> Activity: Output only the entries, exactly as given, without the pictures.

Material for this task: Begin

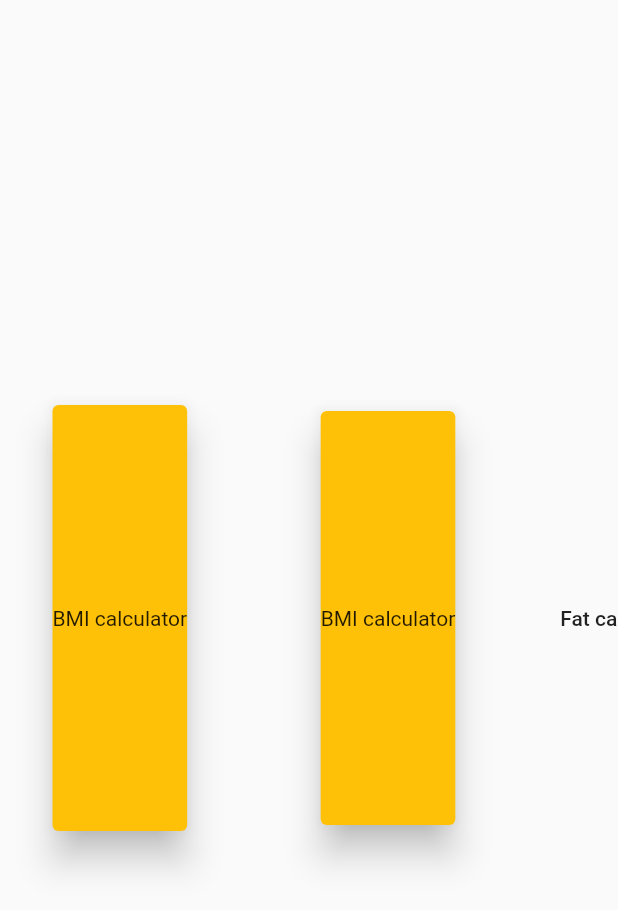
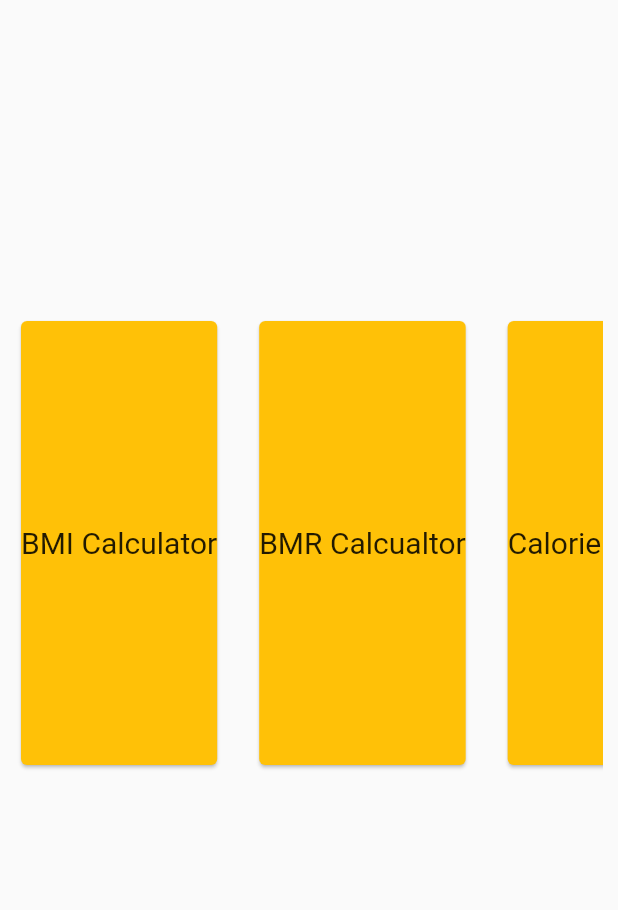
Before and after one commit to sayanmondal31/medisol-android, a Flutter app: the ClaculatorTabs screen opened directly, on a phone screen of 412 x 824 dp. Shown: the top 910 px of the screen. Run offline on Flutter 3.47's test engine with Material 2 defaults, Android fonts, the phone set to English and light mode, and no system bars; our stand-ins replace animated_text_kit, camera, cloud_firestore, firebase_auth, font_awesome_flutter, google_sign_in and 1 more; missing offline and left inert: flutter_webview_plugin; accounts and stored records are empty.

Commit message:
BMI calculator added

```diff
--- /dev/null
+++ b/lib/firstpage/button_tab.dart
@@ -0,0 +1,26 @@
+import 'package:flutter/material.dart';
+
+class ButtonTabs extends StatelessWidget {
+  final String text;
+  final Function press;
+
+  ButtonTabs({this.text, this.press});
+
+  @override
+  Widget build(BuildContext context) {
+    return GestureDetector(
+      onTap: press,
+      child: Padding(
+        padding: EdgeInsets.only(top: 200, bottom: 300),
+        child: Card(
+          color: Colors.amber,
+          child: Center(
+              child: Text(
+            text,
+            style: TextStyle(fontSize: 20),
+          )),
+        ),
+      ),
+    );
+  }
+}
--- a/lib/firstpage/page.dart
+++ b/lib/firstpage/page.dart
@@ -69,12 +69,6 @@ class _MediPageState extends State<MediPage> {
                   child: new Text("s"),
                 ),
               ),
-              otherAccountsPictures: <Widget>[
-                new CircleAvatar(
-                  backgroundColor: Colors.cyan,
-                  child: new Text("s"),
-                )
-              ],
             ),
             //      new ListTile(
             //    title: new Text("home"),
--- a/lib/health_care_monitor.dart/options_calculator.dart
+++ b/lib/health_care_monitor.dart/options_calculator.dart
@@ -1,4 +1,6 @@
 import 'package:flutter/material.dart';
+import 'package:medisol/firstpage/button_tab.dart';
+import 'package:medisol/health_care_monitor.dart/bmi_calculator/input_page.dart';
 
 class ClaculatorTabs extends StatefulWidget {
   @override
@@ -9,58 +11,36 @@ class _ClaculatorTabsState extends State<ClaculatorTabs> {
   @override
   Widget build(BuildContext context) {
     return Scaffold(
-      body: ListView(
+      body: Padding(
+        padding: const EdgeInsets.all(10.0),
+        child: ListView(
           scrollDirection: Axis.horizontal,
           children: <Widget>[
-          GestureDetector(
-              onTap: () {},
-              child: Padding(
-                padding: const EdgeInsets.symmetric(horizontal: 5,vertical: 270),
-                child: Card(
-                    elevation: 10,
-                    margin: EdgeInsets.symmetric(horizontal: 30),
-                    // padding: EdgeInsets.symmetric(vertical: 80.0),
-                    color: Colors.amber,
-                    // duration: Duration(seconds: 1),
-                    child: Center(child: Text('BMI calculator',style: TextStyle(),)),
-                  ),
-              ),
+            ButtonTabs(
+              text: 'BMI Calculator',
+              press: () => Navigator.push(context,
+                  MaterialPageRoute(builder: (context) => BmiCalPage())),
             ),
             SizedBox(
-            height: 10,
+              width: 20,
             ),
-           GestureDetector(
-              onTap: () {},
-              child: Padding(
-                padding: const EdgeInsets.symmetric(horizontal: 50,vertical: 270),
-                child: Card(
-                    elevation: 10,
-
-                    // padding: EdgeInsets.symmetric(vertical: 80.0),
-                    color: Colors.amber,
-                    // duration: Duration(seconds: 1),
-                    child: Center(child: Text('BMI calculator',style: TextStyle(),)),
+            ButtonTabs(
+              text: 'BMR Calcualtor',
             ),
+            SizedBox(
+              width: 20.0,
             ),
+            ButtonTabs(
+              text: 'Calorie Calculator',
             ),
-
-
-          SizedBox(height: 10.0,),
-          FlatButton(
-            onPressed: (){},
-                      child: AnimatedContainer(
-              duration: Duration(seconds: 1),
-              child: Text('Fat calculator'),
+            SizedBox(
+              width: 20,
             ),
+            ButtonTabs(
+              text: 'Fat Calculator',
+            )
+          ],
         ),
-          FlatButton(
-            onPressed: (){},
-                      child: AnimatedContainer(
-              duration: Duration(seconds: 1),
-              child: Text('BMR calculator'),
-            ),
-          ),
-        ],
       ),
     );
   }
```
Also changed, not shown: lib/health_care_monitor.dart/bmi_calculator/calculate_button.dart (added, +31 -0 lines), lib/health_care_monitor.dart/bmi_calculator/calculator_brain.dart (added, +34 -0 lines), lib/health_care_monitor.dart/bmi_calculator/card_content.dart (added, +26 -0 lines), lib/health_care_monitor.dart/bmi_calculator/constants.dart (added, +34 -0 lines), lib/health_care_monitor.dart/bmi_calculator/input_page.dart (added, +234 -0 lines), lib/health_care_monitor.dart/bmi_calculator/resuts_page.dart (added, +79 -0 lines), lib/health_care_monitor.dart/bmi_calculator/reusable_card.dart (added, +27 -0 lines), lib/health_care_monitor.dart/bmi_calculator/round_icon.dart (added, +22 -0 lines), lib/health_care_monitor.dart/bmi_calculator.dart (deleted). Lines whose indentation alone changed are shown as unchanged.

Material for this task: End

> Problem solution:
Before and after one commit to sayanmondal31/medisol-android, a Flutter app: the ClaculatorTabs screen opened directly, on a phone screen of 412 x 824 dp. Shown: the top 910 px of the screen. Run offline on Flutter 3.47's test engine with Material 2 defaults, Android fonts, the phone set to English and light mode, and no system bars; our stand-ins replace animated_text_kit, camera, cloud_firestore, firebase_auth, font_awesome_flutter, google_sign_in and 1 more; missing offline and left inert: flutter_webview_plugin; accounts and stored records are empty.

Commit message:
BMI calculator added

```diff
--- /dev/null
+++ b/lib/firstpage/button_tab.dart
@@ -0,0 +1,26 @@
+import 'package:flutter/material.dart';
+
+class ButtonTabs extends StatelessWidget {
+  final String text;
+  final Function press;
+
+  ButtonTabs({this.text, this.press});
+
+  @override
+  Widget build(BuildContext context) {
+    return GestureDetector(
+      onTap: press,
+      child: Padding(
+        padding: EdgeInsets.only(top: 200, bottom: 300),
+        child: Card(
+          color: Colors.amber,
+          child: Center(
+              child: Text(
+            text,
+            style: TextStyle(fontSize: 20),
+          )),
+        ),
+      ),
+    );
+  }
+}
--- a/lib/firstpage/page.dart
+++ b/lib/firstpage/page.dart
@@ -69,12 +69,6 @@ class _MediPageState extends State<MediPage> {
                   child: new Text("s"),
                 ),
               ),
-              otherAccountsPictures: <Widget>[
-                new CircleAvatar(
-                  backgroundColor: Colors.cyan,
-                  child: new Text("s"),
-                )
-              ],
             ),
             //      new ListTile(
             //    title: new Text("home"),
--- a/lib/health_care_monitor.dart/options_calculator.dart
+++ b/lib/health_care_monitor.dart/options_calculator.dart
@@ -1,4 +1,6 @@
 import 'package:flutter/material.dart';
+import 'package:medisol/firstpage/button_tab.dart';
+import 'package:medisol/health_care_monitor.dart/bmi_calculator/input_page.dart';
 
 class ClaculatorTabs extends StatefulWidget {
   @override
@@ -9,58 +11,36 @@ class _ClaculatorTabsState extends State<ClaculatorTabs> {
   @override
   Widget build(BuildContext context) {
     return Scaffold(
-      body: ListView(
+      body: Padding(
+        padding: const EdgeInsets.all(10.0),
+        child: ListView(
           scrollDirection: Axis.horizontal,
           children: <Widget>[
-          GestureDetector(
-              onTap: () {},
-              child: Padding(
-                padding: const EdgeInsets.symmetric(horizontal: 5,vertical: 270),
-                child: Card(
-                    elevation: 10,
-                    margin: EdgeInsets.symmetric(horizontal: 30),
-                    // padding: EdgeInsets.symmetric(vertical: 80.0),
-                    color: Colors.amber,
-                    // duration: Duration(seconds: 1),
-                    child: Center(child: Text('BMI calculator',style: TextStyle(),)),
-                  ),
-              ),
+            ButtonTabs(
+              text: 'BMI Calculator',
+              press: () => Navigator.push(context,
+                  MaterialPageRoute(builder: (context) => BmiCalPage())),
             ),
             SizedBox(
-            height: 10,
+              width: 20,
             ),
-           GestureDetector(
-              onTap: () {},
-              child: Padding(
-                padding: const EdgeInsets.symmetric(horizontal: 50,vertical: 270),
-                child: Card(
-                    elevation: 10,
-
-                    // padding: EdgeInsets.symmetric(vertical: 80.0),
-                    color: Colors.amber,
-                    // duration: Duration(seconds: 1),
-                    child: Center(child: Text('BMI calculator',style: TextStyle(),)),
+            ButtonTabs(
+              text: 'BMR Calcualtor',
             ),
+            SizedBox(
+              width: 20.0,
             ),
+            ButtonTabs(
+              text: 'Calorie Calculator',
             ),
-
-
-          SizedBox(height: 10.0,),
-          FlatButton(
-            onPressed: (){},
-                      child: AnimatedContainer(
-              duration: Duration(seconds: 1),
-              child: Text('Fat calculator'),
+            SizedBox(
+              width: 20,
             ),
+            ButtonTabs(
+              text: 'Fat Calculator',
+            )
+          ],
         ),
-          FlatButton(
-            onPressed: (){},
-                      child: AnimatedContainer(
-              duration: Duration(seconds: 1),
-              child: Text('BMR calculator'),
-            ),
-          ),
-        ],
       ),
     );
   }
```
Also changed, not shown: lib/health_care_monitor.dart/bmi_calculator/calculate_button.dart (added, +31 -0 lines), lib/health_care_monitor.dart/bmi_calculator/calculator_brain.dart (added, +34 -0 lines), lib/health_care_monitor.dart/bmi_calculator/card_content.dart (added, +26 -0 lines), lib/health_care_monitor.dart/bmi_calculator/constants.dart (added, +34 -0 lines), lib/health_care_monitor.dart/bmi_calculator/input_page.dart (added, +234 -0 lines), lib/health_care_monitor.dart/bmi_calculator/resuts_page.dart (added, +79 -0 lines), lib/health_care_monitor.dart/bmi_calculator/reusable_card.dart (added, +27 -0 lines), lib/health_care_monitor.dart/bmi_calculator/round_icon.dart (added, +22 -0 lines), lib/health_care_monitor.dart/bmi_calculator.dart (deleted). Lines whose indentation alone changed are shown as unchanged.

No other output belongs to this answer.